Abstract #18

# 18
The role of genomics in the development of novel phenotype-based products in the beef industry.
Matthew A. Cleveland*1, 1Genus plc, DeForest, WI.

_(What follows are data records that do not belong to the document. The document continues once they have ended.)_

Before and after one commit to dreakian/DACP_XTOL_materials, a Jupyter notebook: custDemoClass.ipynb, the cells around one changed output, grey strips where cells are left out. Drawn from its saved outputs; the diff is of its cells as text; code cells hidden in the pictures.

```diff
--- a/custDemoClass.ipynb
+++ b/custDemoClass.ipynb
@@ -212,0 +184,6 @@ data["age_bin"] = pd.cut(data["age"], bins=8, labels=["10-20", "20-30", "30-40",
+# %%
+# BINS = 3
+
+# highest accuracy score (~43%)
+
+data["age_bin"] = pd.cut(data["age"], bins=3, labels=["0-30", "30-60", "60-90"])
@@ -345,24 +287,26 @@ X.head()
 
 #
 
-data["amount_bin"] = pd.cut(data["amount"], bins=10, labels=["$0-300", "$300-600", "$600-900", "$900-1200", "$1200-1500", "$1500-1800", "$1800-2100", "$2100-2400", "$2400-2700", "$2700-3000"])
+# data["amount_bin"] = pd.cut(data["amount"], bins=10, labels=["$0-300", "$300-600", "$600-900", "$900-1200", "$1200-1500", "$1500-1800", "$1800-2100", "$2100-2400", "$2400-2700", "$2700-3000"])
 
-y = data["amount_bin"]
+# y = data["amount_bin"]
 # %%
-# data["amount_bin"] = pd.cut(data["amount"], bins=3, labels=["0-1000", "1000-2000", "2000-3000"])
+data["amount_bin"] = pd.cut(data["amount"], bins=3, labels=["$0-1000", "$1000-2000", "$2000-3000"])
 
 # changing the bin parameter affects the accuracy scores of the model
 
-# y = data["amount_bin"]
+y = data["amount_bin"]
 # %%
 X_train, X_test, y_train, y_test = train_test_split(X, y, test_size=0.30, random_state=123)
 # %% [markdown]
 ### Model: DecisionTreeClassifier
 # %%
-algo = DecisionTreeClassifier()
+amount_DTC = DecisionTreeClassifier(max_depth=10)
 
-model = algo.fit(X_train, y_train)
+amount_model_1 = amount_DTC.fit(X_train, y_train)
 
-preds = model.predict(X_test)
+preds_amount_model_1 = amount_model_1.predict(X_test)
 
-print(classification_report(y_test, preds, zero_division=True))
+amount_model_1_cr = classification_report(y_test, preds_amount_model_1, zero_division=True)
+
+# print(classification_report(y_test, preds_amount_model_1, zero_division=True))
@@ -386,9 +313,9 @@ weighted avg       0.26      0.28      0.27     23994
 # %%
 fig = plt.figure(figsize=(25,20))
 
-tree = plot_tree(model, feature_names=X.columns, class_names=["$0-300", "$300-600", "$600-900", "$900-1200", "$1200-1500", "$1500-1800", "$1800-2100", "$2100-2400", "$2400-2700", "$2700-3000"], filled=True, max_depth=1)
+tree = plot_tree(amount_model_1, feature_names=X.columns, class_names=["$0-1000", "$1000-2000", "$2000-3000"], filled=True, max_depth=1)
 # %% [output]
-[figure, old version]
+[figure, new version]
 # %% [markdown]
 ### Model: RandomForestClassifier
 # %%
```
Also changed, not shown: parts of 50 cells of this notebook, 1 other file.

The use of genomics in beef cattle evaluation has experienced relatively widespread adoption. Breed associations and improvement programs have used genomic information to varying degrees, particularly for well-characterized traits. The opportunity for transformational change from genomics, however, lies with novel traits that are typically more difficult to capture or describe during normal production processes. Genomic associations have been reported for novel traits such as those related to feed efficiency, animal health, meat quality and consumer preference, reproduction, healthfulness of beef and effects on human health, the environment and animal welfare. While several interesting genomic regions have been identified across traits, there is scant evidence of application in structured breeding programs for beef cattle. The collection of phenotypes for some novel traits can have near-term direct genetic and economic impact. For example, improvements in individual feed intake or even disease resistance can generate measurable increases in beef system profitability. Other novel traits of interest, such as fatty acid composition or methane production, have large perceived consumer impact, but remain aspirational in terms of providing a direct economic benefit or even a logical selection objective. Regardless of the trait, the optimal use of genomics in a beef improvement program requires a structured data collection system, or large project-based phenotyping efforts, to realize the benefits and deliver a truly differentiated product. Ultimately, the value derived from genomics-enabled differentiation must at a minimum cover the cost of the investment. The value of genomics in the beef industry is difficult to elucidate without some measure of actual or “virtual” integration of the value chain, which is often lacking. Commercial breeding programs, such as Genus ABS, have developed the structure to deliver well-defined genetically improved products to the beef supply chain. At the core of this improvement is the ability to make rapid progress for economically relevant traits, which is often optimally achieved with the aid of genomic information.

Key Words: beef cattle, genomics, novel phenotype

Speaker Bio
Matthew received an undergraduate degree in Animal Sciences from the University of Arizona, and an M.S. and Ph.D. from Colorado State University, with a focus in Animal Breeding and Genetics. He joined Genus plc in 2006 as a research scientist where he worked on developing methods to incorporate genomic information into livestock genetic evaluations, including development and application of novel imputation approaches. Matthew currently leads the global beef product development effort for Genus’ ABS business.